INSTRUCTIONS TO FOLLOW >>
Please write out every record exactly, but keep any images out of it.

------------------------------------------------------------

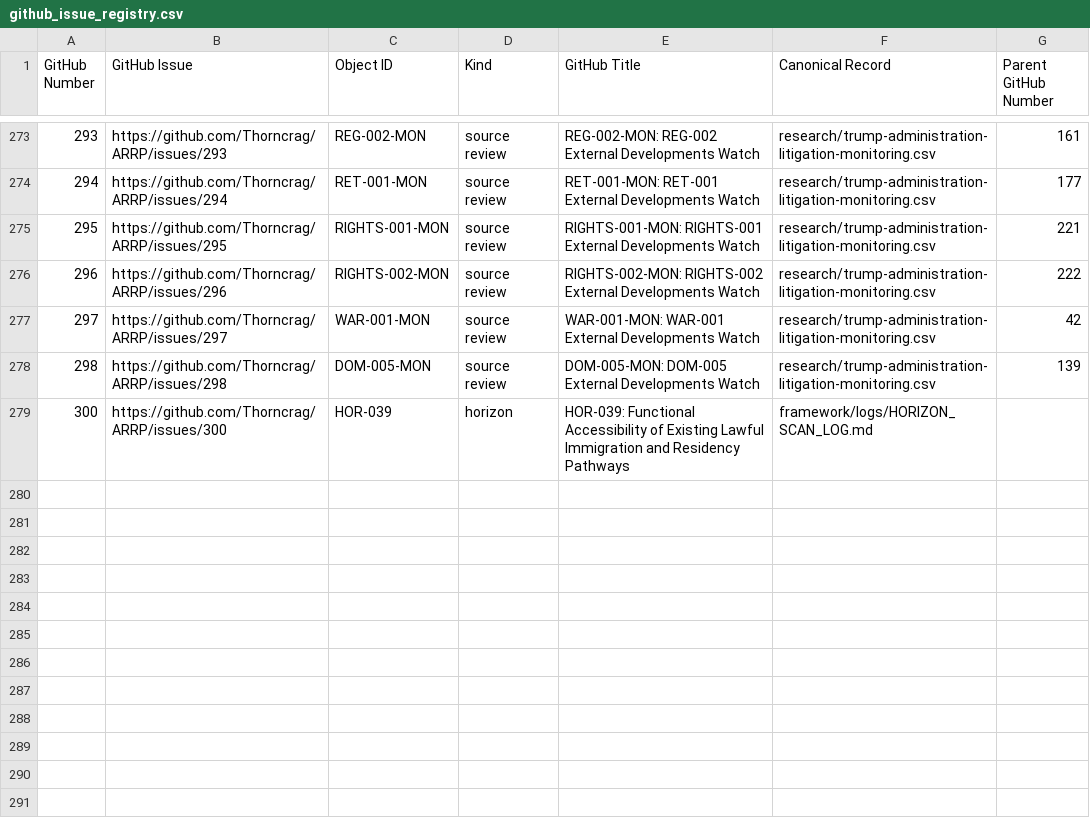
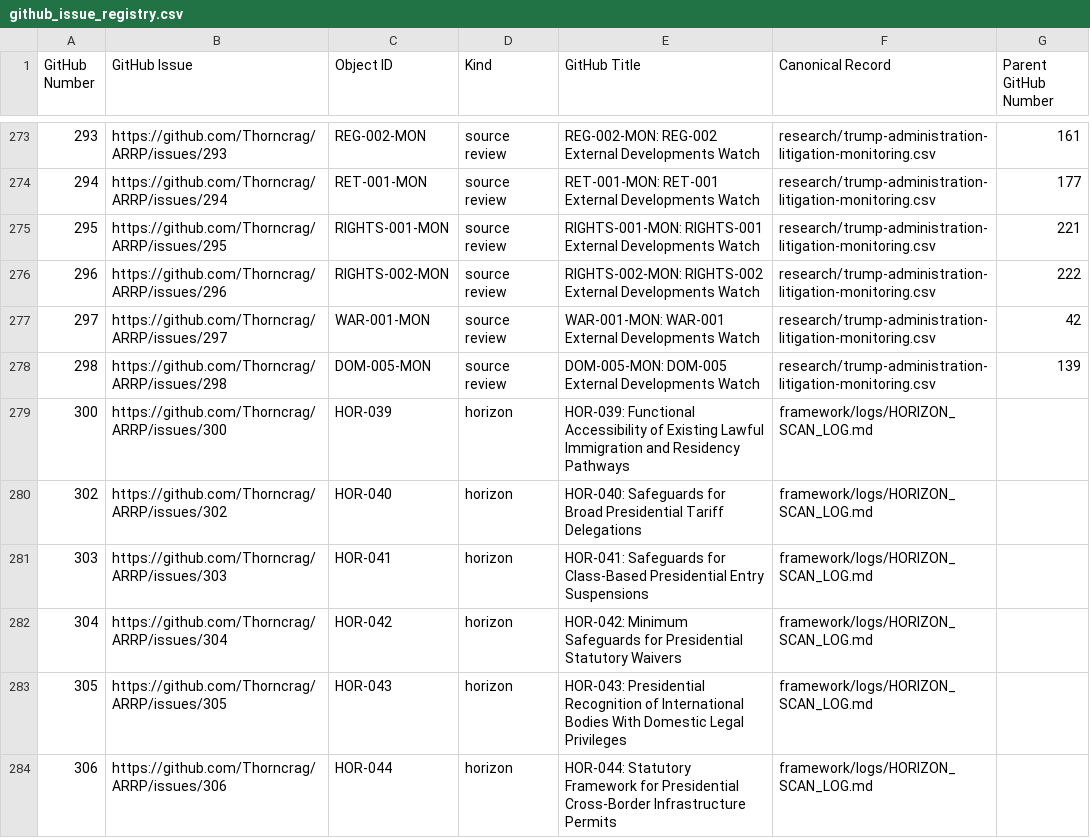
Before and after one commit to Thorncrag/ARRP, a CSV file: inventory/github_issue_registry.csv, drawn as a sheet; only a part is shown, gaps mark what is left out.

```diff
--- a/inventory/github_issue_registry.csv
+++ b/inventory/github_issue_registry.csv
@@ -279 +279,6 @@ GitHub Number,GitHub Issue,Object ID,Kind,GitHub Title,Canonical Record,Parent G
 300,https://github.com/Thorncrag/ARRP/issues/300,HOR-039,horizon,HOR-039: Functional Accessibility of Existing Lawful Immigration and Residency Pathways,framework/logs/HORIZON_SCAN_LOG.md,
+302,https://github.com/Thorncrag/ARRP/issues/302,HOR-040,horizon,HOR-040: Safeguards for Broad Presidential Tariff Delegations,framework/logs/HORIZON_SCAN_LOG.md,
+303,https://github.com/Thorncrag/ARRP/issues/303,HOR-041,horizon,HOR-041: Safeguards for Class-Based Presidential Entry Suspensions,framework/logs/HORIZON_SCAN_LOG.md,
+304,https://github.com/Thorncrag/ARRP/issues/304,HOR-042,horizon,HOR-042: Minimum Safeguards for Presidential Statutory Waivers,framework/logs/HORIZON_SCAN_LOG.md,
+305,https://github.com/Thorncrag/ARRP/issues/305,HOR-043,horizon,HOR-043: Presidential Recognition of International Bodies With Domestic Legal Privileges,framework/logs/HORIZON_SCAN_LOG.md,
+306,https://github.com/Thorncrag/ARRP/issues/306,HOR-044,horizon,HOR-044: Statutory Framework for Presidential Cross-Border Infrastructure Permits,framework/logs/HORIZON_SCAN_LOG.md,
```
Also changed, not shown: research/trump-administration-litigation-monitoring.csv, research/trump-administration-priority-disposition-review.csv, 45 other files.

------------------------------------------------------------

ANSWER TO THIS EXERCISE >>
Before and after one commit to Thorncrag/ARRP, a CSV file: inventory/github_issue_registry.csv, drawn as a sheet; only a part is shown, gaps mark what is left out.

```diff
--- a/inventory/github_issue_registry.csv
+++ b/inventory/github_issue_registry.csv
@@ -279 +279,6 @@ GitHub Number,GitHub Issue,Object ID,Kind,GitHub Title,Canonical Record,Parent G
 300,https://github.com/Thorncrag/ARRP/issues/300,HOR-039,horizon,HOR-039: Functional Accessibility of Existing Lawful Immigration and Residency Pathways,framework/logs/HORIZON_SCAN_LOG.md,
+302,https://github.com/Thorncrag/ARRP/issues/302,HOR-040,horizon,HOR-040: Safeguards for Broad Presidential Tariff Delegations,framework/logs/HORIZON_SCAN_LOG.md,
+303,https://github.com/Thorncrag/ARRP/issues/303,HOR-041,horizon,HOR-041: Safeguards for Class-Based Presidential Entry Suspensions,framework/logs/HORIZON_SCAN_LOG.md,
+304,https://github.com/Thorncrag/ARRP/issues/304,HOR-042,horizon,HOR-042: Minimum Safeguards for Presidential Statutory Waivers,framework/logs/HORIZON_SCAN_LOG.md,
+305,https://github.com/Thorncrag/ARRP/issues/305,HOR-043,horizon,HOR-043: Presidential Recognition of International Bodies With Domestic Legal Privileges,framework/logs/HORIZON_SCAN_LOG.md,
+306,https://github.com/Thorncrag/ARRP/issues/306,HOR-044,horizon,HOR-044: Statutory Framework for Presidential Cross-Border Infrastructure Permits,framework/logs/HORIZON_SCAN_LOG.md,
```
Also changed, not shown: research/trump-administration-litigation-monitoring.csv, research/trump-administration-priority-disposition-review.csv, 45 other files.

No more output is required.